Your instructions: The records below are to be duplicated exactly as they appear.

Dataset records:
"""

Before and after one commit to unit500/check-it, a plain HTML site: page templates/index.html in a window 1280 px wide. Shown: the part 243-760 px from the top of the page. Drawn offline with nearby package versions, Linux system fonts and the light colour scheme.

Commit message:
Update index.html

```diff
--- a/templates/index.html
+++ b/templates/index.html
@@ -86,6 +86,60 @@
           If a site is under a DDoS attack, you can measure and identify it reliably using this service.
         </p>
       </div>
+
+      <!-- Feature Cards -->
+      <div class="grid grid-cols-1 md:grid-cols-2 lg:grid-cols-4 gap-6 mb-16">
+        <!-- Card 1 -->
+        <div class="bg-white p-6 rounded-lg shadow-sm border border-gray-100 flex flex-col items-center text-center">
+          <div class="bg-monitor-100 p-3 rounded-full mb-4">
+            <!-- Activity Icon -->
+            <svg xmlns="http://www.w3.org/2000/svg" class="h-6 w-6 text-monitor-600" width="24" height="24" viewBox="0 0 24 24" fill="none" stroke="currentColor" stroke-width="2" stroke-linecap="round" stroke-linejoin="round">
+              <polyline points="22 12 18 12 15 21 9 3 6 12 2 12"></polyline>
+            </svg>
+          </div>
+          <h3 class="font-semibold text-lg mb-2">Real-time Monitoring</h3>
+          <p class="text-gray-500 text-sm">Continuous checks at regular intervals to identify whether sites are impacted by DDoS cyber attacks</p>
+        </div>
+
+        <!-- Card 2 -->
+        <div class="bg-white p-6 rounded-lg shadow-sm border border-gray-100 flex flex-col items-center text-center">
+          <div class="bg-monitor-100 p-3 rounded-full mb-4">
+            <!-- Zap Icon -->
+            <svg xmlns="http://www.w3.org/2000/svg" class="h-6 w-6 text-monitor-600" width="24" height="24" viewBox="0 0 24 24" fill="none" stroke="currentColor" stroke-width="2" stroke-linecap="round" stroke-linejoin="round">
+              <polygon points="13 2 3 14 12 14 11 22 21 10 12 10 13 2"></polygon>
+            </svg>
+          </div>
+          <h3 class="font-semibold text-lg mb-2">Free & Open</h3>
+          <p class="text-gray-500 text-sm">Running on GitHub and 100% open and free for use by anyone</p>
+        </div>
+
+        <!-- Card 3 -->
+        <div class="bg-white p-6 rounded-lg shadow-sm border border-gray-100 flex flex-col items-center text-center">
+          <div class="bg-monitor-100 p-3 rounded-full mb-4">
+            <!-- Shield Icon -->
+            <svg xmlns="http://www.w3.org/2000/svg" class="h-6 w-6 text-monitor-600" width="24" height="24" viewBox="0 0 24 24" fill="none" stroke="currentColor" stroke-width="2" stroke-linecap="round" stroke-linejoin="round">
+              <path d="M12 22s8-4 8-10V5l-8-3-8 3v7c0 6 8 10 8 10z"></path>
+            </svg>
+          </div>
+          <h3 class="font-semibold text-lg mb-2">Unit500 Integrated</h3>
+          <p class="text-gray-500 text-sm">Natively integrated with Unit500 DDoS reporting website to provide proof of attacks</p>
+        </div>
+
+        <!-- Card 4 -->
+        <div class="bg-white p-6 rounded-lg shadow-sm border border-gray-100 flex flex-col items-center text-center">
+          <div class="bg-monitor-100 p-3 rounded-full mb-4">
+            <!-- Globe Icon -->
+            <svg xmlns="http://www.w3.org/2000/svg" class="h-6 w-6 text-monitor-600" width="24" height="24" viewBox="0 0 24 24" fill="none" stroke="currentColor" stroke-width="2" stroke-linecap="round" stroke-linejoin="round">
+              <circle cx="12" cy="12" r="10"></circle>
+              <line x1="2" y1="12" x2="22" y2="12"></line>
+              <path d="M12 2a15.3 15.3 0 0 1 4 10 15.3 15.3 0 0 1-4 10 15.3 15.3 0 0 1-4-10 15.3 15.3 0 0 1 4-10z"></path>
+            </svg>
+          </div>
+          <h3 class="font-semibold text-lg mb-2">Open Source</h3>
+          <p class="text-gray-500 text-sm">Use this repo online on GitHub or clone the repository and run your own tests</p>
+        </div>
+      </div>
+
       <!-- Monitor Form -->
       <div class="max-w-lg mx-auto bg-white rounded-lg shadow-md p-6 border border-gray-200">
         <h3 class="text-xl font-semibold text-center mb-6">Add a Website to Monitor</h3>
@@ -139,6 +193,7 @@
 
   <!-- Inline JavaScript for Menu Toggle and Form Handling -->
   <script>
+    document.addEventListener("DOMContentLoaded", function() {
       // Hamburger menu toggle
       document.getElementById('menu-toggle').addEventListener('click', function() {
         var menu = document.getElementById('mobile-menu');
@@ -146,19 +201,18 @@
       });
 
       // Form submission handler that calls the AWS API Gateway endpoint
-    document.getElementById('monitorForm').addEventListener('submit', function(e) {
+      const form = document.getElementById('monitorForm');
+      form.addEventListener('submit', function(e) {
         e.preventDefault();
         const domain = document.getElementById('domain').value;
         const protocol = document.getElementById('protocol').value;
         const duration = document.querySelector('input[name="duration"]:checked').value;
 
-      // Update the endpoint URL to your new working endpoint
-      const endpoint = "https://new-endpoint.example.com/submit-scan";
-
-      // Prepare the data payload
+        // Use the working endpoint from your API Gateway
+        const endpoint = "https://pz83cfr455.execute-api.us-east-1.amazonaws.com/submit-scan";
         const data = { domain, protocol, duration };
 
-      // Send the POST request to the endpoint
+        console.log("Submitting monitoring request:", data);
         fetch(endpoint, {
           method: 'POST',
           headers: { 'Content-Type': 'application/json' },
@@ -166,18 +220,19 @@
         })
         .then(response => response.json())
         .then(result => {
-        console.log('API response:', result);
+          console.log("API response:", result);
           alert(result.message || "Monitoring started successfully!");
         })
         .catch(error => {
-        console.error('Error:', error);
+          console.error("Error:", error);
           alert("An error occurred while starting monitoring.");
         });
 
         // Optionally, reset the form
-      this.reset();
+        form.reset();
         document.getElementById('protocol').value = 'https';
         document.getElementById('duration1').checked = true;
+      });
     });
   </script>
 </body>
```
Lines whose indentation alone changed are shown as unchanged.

"""

Written reply:
Before and after one commit to unit500/check-it, a plain HTML site: page templates/index.html in a window 1280 px wide. Shown: the part 243-760 px from the top of the page. Drawn offline with nearby package versions, Linux system fonts and the light colour scheme.

Commit message:
Update index.html

```diff
--- a/templates/index.html
+++ b/templates/index.html
@@ -86,6 +86,60 @@
           If a site is under a DDoS attack, you can measure and identify it reliably using this service.
         </p>
       </div>
+
+      <!-- Feature Cards -->
+      <div class="grid grid-cols-1 md:grid-cols-2 lg:grid-cols-4 gap-6 mb-16">
+        <!-- Card 1 -->
+        <div class="bg-white p-6 rounded-lg shadow-sm border border-gray-100 flex flex-col items-center text-center">
+          <div class="bg-monitor-100 p-3 rounded-full mb-4">
+            <!-- Activity Icon -->
+            <svg xmlns="http://www.w3.org/2000/svg" class="h-6 w-6 text-monitor-600" width="24" height="24" viewBox="0 0 24 24" fill="none" stroke="currentColor" stroke-width="2" stroke-linecap="round" stroke-linejoin="round">
+              <polyline points="22 12 18 12 15 21 9 3 6 12 2 12"></polyline>
+            </svg>
+          </div>
+          <h3 class="font-semibold text-lg mb-2">Real-time Monitoring</h3>
+          <p class="text-gray-500 text-sm">Continuous checks at regular intervals to identify whether sites are impacted by DDoS cyber attacks</p>
+        </div>
+
+        <!-- Card 2 -->
+        <div class="bg-white p-6 rounded-lg shadow-sm border border-gray-100 flex flex-col items-center text-center">
+          <div class="bg-monitor-100 p-3 rounded-full mb-4">
+            <!-- Zap Icon -->
+            <svg xmlns="http://www.w3.org/2000/svg" class="h-6 w-6 text-monitor-600" width="24" height="24" viewBox="0 0 24 24" fill="none" stroke="currentColor" stroke-width="2" stroke-linecap="round" stroke-linejoin="round">
+              <polygon points="13 2 3 14 12 14 11 22 21 10 12 10 13 2"></polygon>
+            </svg>
+          </div>
+          <h3 class="font-semibold text-lg mb-2">Free & Open</h3>
+          <p class="text-gray-500 text-sm">Running on GitHub and 100% open and free for use by anyone</p>
+        </div>
+
+        <!-- Card 3 -->
+        <div class="bg-white p-6 rounded-lg shadow-sm border border-gray-100 flex flex-col items-center text-center">
+          <div class="bg-monitor-100 p-3 rounded-full mb-4">
+            <!-- Shield Icon -->
+            <svg xmlns="http://www.w3.org/2000/svg" class="h-6 w-6 text-monitor-600" width="24" height="24" viewBox="0 0 24 24" fill="none" stroke="currentColor" stroke-width="2" stroke-linecap="round" stroke-linejoin="round">
+              <path d="M12 22s8-4 8-10V5l-8-3-8 3v7c0 6 8 10 8 10z"></path>
+            </svg>
+          </div>
+          <h3 class="font-semibold text-lg mb-2">Unit500 Integrated</h3>
+          <p class="text-gray-500 text-sm">Natively integrated with Unit500 DDoS reporting website to provide proof of attacks</p>
+        </div>
+
+        <!-- Card 4 -->
+        <div class="bg-white p-6 rounded-lg shadow-sm border border-gray-100 flex flex-col items-center text-center">
+          <div class="bg-monitor-100 p-3 rounded-full mb-4">
+            <!-- Globe Icon -->
+            <svg xmlns="http://www.w3.org/2000/svg" class="h-6 w-6 text-monitor-600" width="24" height="24" viewBox="0 0 24 24" fill="none" stroke="currentColor" stroke-width="2" stroke-linecap="round" stroke-linejoin="round">
+              <circle cx="12" cy="12" r="10"></circle>
+              <line x1="2" y1="12" x2="22" y2="12"></line>
+              <path d="M12 2a15.3 15.3 0 0 1 4 10 15.3 15.3 0 0 1-4 10 15.3 15.3 0 0 1-4-10 15.3 15.3 0 0 1 4-10z"></path>
+            </svg>
+          </div>
+          <h3 class="font-semibold text-lg mb-2">Open Source</h3>
+          <p class="text-gray-500 text-sm">Use this repo online on GitHub or clone the repository and run your own tests</p>
+        </div>
+      </div>
+
       <!-- Monitor Form -->
       <div class="max-w-lg mx-auto bg-white rounded-lg shadow-md p-6 border border-gray-200">
         <h3 class="text-xl font-semibold text-center mb-6">Add a Website to Monitor</h3>
@@ -139,6 +193,7 @@
 
   <!-- Inline JavaScript for Menu Toggle and Form Handling -->
   <script>
+    document.addEventListener("DOMContentLoaded", function() {
       // Hamburger menu toggle
       document.getElementById('menu-toggle').addEventListener('click', function() {
         var menu = document.getElementById('mobile-menu');
@@ -146,19 +201,18 @@
       });
 
       // Form submission handler that calls the AWS API Gateway endpoint
-    document.getElementById('monitorForm').addEventListener('submit', function(e) {
+      const form = document.getElementById('monitorForm');
+      form.addEventListener('submit', function(e) {
         e.preventDefault();
         const domain = document.getElementById('domain').value;
         const protocol = document.getElementById('protocol').value;
         const duration = document.querySelector('input[name="duration"]:checked').value;
 
-      // Update the endpoint URL to your new working endpoint
-      const endpoint = "https://new-endpoint.example.com/submit-scan";
-
-      // Prepare the data payload
+        // Use the working endpoint from your API Gateway
+        const endpoint = "https://pz83cfr455.execute-api.us-east-1.amazonaws.com/submit-scan";
         const data = { domain, protocol, duration };
 
-      // Send the POST request to the endpoint
+        console.log("Submitting monitoring request:", data);
         fetch(endpoint, {
           method: 'POST',
           headers: { 'Content-Type': 'application/json' },
@@ -166,18 +220,19 @@
         })
         .then(response => response.json())
         .then(result => {
-        console.log('API response:', result);
+          console.log("API response:", result);
           alert(result.message || "Monitoring started successfully!");
         })
         .catch(error => {
-        console.error('Error:', error);
+          console.error("Error:", error);
           alert("An error occurred while starting monitoring.");
         });
 
         // Optionally, reset the form
-      this.reset();
+        form.reset();
         document.getElementById('protocol').value = 'https';
         document.getElementById('duration1').checked = true;
+      });
     });
   </script>
 </body>
```
Lines whose indentation alone changed are shown as unchanged.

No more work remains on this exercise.